It's true that St. Louis doesn't have as many theatres as Chicago, but we're also a smaller city. What we do have is lots of extraordinary work being done by extraordinary artists, for enthusiastic, growing audiences. All the time. So much theatre you can't possibly see it all. Even the reviewers can't see it all. But there's always something exciting going on, and it's rarely expensive.

So everything's perfect and we're all awesome! Well, no...

All that said, there are three areas in which our theatre community still has work do do. First, many local companies do well in attracting diverse casts and diverse audiences, and they take that work seriously. But many companies do not, and we have to work on that.
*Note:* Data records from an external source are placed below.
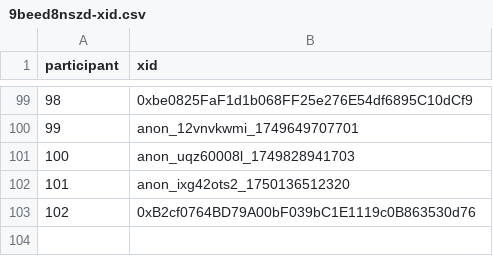
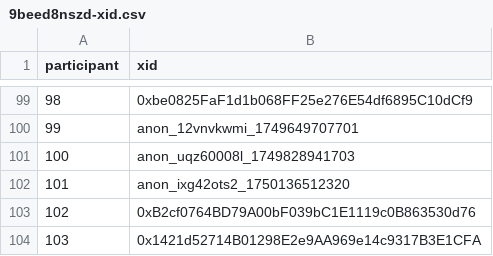
Before and after one commit to evalscience/deepgov-polis, a CSV file: xid/9beed8nszd-xid.csv, drawn as a sheet; only a part is shown, gaps mark what is left out.

```diff
--- a/xid/9beed8nszd-xid.csv
+++ b/xid/9beed8nszd-xid.csv
@@ -103 +103,2 @@ participant,xid
 102,"0xB2cf0764BD79A00bF039bC1E1119c0B863530d76"
+103,"0x1421d52714B01298E2e9AA969e14c9317B3E1CFA"
```
Also changed, not shown: summary/9beed8nszd-summary.csv.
Our companies, our staff, our casts, and our audiences should look like our community. Second, it remains almost impossible to get any television coverage of local theatre, beyond the Fox and the Muny, and that must change. Why doesn't local news have an arts block, just like their sports block? After all, the Rep has more subscribers than any of our sports teams. And finally, the biggest challenge is to create a new mindset in everyday St. Louisans, so that when a young couple is looking for something to do on a Friday night, going to the theatre is an obvious and cool option. I don't think that's largely true now, but we can change that.

I think The Scene Shop is going to help with all three of these. They've already announced a panel discussion on race and St. Louis theatre on June 15 at the Marcelle. They plan more events like this.

With The Scene Shop, the Kranzbergs, the Regional Arts Commission, and Judy Newmark all on our side, I've never been more optimistic about the future of the St. Louis theatre scene. And you should be too.

Long Live the Musical!